_ASSIGNMENT:_ Report, in full, each line of the material below in which the string "true" occurs.
——
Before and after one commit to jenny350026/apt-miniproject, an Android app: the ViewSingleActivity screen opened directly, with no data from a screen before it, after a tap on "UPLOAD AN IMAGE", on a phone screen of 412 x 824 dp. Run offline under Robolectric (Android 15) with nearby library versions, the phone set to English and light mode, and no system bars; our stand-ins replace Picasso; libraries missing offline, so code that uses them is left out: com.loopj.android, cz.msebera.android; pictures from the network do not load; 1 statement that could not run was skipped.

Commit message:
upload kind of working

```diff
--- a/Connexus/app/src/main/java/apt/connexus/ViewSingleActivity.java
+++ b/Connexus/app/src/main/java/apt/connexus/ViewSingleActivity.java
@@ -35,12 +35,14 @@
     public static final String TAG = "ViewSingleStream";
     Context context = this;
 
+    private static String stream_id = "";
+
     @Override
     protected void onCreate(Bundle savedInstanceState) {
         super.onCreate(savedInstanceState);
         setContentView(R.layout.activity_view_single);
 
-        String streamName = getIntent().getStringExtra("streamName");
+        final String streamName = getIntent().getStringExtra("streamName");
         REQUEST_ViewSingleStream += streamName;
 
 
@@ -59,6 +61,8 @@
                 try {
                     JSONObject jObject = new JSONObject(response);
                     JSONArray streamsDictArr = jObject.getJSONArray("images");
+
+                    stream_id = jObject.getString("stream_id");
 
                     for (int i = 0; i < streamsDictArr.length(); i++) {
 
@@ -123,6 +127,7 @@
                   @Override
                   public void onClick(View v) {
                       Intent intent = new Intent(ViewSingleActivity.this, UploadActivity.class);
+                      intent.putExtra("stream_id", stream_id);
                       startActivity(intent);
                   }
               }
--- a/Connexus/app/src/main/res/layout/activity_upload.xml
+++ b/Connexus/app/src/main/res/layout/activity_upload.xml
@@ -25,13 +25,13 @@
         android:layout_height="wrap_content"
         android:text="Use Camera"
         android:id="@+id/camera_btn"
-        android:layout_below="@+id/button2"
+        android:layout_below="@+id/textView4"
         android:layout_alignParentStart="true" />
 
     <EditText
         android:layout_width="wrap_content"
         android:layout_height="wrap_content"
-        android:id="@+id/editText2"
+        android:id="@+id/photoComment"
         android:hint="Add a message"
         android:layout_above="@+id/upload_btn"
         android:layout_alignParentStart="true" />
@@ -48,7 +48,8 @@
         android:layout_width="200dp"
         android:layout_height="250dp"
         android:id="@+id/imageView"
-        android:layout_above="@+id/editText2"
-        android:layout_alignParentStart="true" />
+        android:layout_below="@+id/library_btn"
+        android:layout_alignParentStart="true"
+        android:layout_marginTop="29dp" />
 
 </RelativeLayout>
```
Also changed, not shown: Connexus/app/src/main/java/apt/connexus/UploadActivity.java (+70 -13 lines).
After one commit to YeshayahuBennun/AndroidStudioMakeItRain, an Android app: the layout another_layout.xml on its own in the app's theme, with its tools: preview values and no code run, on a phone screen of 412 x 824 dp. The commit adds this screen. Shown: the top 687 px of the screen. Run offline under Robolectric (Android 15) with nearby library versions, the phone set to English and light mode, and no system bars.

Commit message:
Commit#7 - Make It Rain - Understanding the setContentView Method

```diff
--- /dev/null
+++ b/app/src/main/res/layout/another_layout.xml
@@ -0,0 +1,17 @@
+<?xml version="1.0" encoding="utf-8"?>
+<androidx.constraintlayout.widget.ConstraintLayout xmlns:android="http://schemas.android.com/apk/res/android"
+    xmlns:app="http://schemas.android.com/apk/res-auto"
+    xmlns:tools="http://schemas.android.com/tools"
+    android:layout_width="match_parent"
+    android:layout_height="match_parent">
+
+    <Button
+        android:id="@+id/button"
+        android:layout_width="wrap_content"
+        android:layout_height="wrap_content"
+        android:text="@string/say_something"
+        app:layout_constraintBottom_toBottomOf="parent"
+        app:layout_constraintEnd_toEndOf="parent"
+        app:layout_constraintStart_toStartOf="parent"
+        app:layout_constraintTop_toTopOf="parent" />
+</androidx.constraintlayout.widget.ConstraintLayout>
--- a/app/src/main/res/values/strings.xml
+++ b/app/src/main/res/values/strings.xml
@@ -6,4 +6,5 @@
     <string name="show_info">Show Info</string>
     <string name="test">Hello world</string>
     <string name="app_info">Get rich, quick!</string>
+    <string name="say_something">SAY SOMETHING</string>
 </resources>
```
——
_ANSWER SPACE:_
         android:layout_alignParentStart="true" />
         android:layout_alignParentStart="true" />
-        android:layout_alignParentStart="true" />
+        android:layout_alignParentStart="true"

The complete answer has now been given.